# [Work instructions]
List each line of the data that holds the word "Assigned".

# [Material provided]

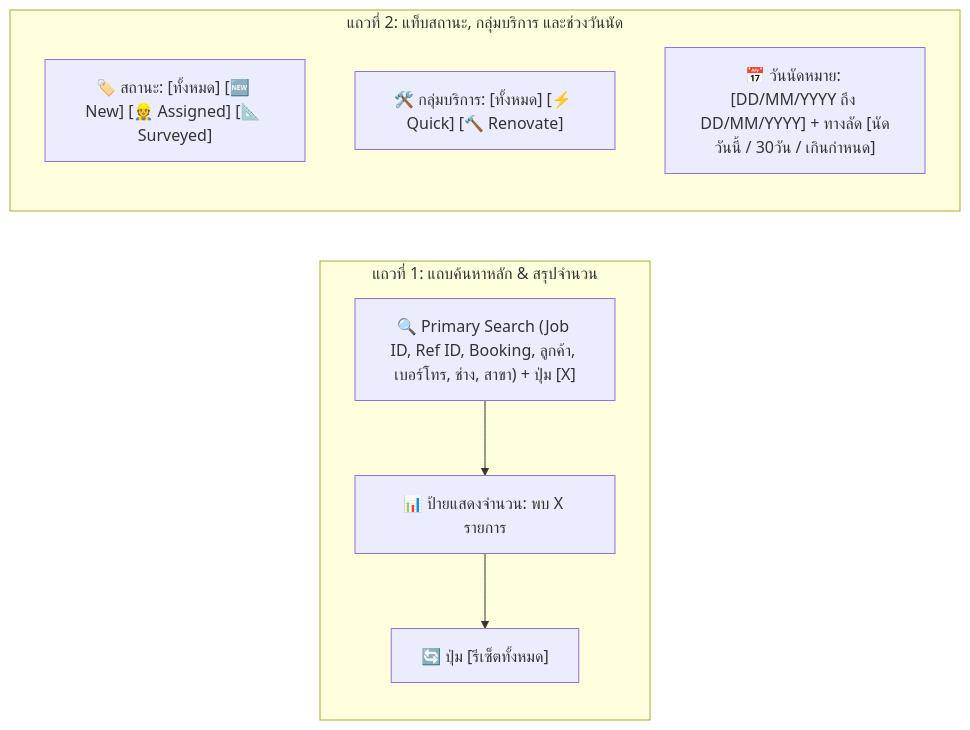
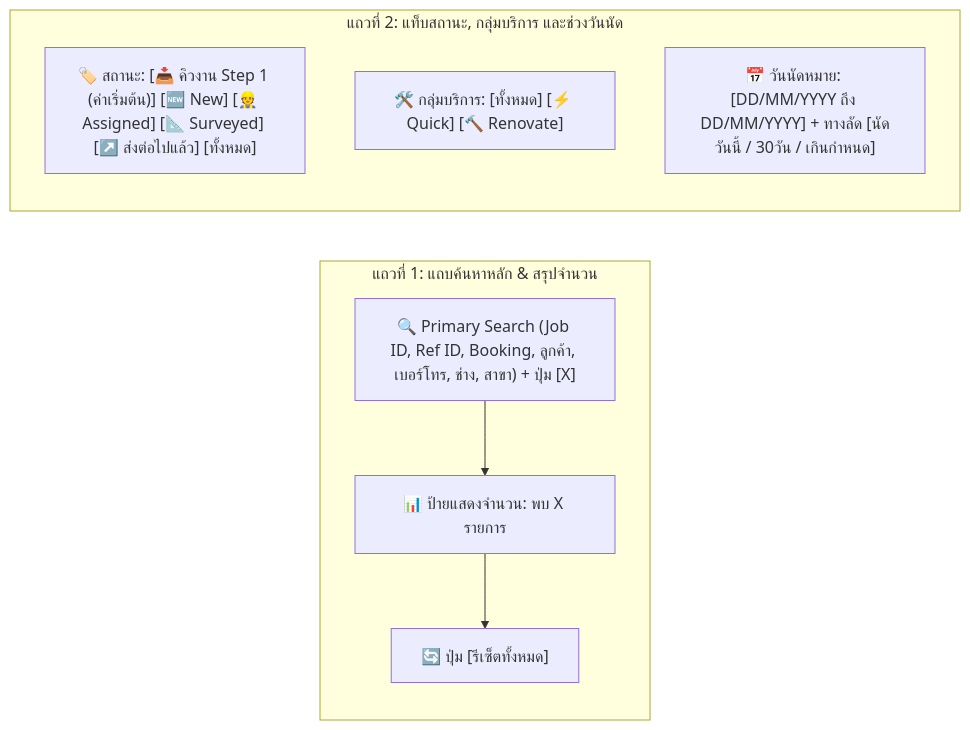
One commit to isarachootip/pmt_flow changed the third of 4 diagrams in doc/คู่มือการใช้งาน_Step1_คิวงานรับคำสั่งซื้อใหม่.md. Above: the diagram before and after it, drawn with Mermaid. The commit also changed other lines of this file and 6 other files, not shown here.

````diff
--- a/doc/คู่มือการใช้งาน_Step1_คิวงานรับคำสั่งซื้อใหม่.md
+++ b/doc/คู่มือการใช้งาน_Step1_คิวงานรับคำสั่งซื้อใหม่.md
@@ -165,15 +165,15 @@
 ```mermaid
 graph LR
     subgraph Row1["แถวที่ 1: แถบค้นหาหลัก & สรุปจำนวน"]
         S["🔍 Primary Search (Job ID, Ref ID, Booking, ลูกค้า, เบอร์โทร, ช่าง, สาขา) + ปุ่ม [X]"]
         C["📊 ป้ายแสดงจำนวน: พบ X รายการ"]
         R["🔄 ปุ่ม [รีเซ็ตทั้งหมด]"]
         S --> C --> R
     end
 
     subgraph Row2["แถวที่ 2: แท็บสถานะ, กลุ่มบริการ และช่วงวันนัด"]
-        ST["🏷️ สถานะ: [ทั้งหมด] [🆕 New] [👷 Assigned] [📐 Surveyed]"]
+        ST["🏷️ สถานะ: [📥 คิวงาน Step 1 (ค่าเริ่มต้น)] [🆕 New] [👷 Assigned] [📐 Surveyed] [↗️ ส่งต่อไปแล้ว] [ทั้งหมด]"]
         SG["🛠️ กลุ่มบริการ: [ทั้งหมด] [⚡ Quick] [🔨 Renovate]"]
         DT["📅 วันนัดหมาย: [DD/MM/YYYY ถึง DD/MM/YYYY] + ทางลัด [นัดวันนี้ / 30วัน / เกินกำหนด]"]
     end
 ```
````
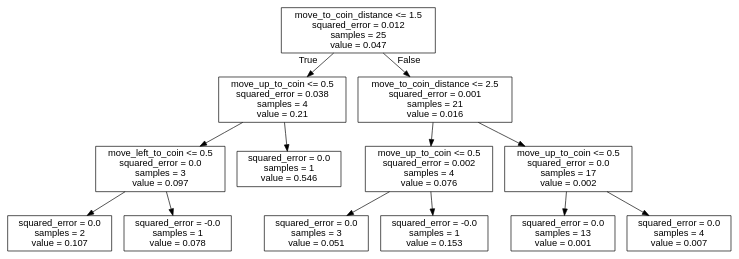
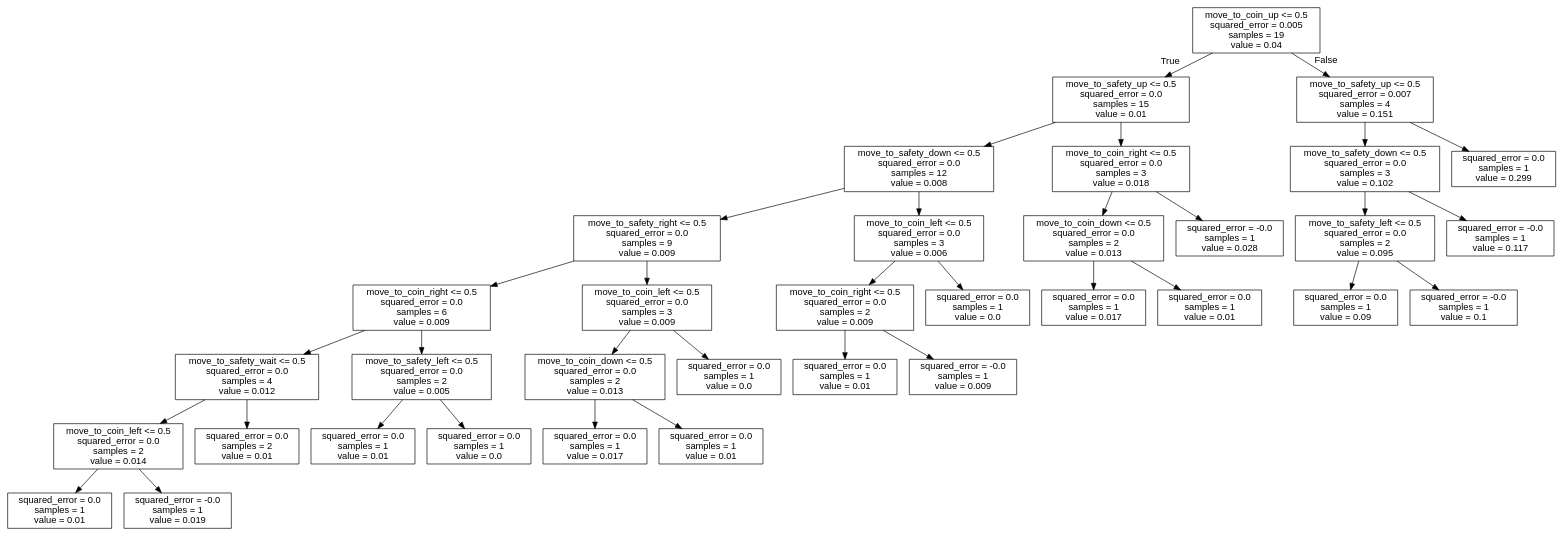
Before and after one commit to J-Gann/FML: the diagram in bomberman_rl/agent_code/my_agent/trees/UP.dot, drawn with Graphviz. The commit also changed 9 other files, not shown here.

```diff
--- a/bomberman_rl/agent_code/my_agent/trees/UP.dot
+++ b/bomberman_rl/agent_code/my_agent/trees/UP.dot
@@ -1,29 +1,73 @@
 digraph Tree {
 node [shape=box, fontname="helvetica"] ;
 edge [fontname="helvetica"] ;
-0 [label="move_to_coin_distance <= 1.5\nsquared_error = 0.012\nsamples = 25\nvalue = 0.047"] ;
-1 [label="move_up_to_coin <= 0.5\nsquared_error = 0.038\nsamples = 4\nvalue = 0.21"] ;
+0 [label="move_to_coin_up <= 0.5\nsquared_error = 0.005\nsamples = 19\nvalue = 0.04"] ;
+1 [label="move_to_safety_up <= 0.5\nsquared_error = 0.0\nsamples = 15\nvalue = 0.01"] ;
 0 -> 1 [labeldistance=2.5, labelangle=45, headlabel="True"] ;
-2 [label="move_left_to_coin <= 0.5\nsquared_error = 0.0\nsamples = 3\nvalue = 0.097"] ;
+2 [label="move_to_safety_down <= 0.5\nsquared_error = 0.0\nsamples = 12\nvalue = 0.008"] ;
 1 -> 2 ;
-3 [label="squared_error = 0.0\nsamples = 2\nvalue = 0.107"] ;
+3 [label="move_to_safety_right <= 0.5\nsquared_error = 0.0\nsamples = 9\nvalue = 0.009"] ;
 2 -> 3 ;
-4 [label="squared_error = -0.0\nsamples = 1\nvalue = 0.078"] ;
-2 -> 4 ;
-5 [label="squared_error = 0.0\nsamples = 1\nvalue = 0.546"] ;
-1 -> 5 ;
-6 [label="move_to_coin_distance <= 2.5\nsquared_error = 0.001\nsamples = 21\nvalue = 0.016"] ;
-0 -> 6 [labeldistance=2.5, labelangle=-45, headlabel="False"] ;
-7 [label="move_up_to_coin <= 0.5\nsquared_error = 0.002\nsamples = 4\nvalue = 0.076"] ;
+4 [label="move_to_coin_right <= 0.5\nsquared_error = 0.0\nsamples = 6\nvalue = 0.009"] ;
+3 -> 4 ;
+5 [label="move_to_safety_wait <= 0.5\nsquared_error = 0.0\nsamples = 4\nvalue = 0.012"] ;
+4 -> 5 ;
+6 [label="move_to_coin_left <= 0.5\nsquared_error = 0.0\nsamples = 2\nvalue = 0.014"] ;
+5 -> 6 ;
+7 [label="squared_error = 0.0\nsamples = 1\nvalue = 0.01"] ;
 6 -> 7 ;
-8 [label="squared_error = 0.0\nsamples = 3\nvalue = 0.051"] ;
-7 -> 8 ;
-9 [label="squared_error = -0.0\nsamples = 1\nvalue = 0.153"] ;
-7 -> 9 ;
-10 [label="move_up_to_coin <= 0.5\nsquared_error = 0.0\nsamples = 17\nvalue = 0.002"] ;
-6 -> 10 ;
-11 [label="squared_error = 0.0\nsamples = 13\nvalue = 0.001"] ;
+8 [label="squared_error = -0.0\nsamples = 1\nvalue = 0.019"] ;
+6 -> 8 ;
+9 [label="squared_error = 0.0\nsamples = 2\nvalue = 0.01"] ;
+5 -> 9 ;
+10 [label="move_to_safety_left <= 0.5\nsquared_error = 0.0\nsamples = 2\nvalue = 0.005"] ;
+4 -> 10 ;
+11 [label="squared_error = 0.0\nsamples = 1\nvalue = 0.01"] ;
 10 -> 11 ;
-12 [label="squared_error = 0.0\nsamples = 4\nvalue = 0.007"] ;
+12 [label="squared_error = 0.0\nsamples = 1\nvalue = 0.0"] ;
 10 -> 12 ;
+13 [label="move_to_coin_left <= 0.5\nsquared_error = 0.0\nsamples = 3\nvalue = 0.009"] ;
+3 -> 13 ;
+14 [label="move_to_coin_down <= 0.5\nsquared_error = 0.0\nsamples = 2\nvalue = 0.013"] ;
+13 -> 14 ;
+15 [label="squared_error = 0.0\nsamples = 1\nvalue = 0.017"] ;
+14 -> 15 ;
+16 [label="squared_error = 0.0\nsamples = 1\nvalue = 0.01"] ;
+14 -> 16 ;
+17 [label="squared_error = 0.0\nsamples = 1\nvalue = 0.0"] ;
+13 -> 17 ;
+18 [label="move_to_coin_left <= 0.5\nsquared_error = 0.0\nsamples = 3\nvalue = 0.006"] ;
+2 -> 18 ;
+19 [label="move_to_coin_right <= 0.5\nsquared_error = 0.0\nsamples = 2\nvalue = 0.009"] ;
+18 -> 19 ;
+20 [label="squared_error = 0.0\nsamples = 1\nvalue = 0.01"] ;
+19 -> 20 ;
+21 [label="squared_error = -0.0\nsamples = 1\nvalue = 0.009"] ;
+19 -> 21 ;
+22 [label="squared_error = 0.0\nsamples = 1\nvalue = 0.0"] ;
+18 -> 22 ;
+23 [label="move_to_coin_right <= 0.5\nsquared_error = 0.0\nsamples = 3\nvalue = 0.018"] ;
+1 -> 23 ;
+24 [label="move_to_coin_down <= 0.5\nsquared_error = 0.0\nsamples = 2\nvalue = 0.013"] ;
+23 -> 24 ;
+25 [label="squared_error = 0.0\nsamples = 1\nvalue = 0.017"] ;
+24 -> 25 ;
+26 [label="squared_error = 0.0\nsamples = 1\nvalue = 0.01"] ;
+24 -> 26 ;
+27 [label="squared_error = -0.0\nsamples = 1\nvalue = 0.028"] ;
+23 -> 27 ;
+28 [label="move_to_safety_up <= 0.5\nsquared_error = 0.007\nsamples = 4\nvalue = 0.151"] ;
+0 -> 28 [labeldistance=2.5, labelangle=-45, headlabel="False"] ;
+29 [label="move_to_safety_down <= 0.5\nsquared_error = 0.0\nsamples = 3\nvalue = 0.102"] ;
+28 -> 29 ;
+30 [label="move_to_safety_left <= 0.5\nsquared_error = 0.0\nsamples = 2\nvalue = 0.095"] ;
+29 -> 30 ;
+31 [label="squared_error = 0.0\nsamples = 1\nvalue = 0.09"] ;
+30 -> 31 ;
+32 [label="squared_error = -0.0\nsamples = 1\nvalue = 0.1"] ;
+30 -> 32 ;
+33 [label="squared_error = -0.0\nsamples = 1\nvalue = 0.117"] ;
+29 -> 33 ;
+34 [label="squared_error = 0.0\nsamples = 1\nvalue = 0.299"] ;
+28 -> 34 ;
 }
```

# [Answer section]
-        ST["🏷️ สถานะ: [ทั้งหมด] [🆕 New] [👷 Assigned] [📐 Surveyed]"]
+        ST["🏷️ สถานะ: [📥 คิวงาน Step 1 (ค่าเริ่มต้น)] [🆕 New] [👷 Assigned] [📐 Surveyed] [↗️ ส่งต่อไปแล้ว] [ทั้งหมด]"]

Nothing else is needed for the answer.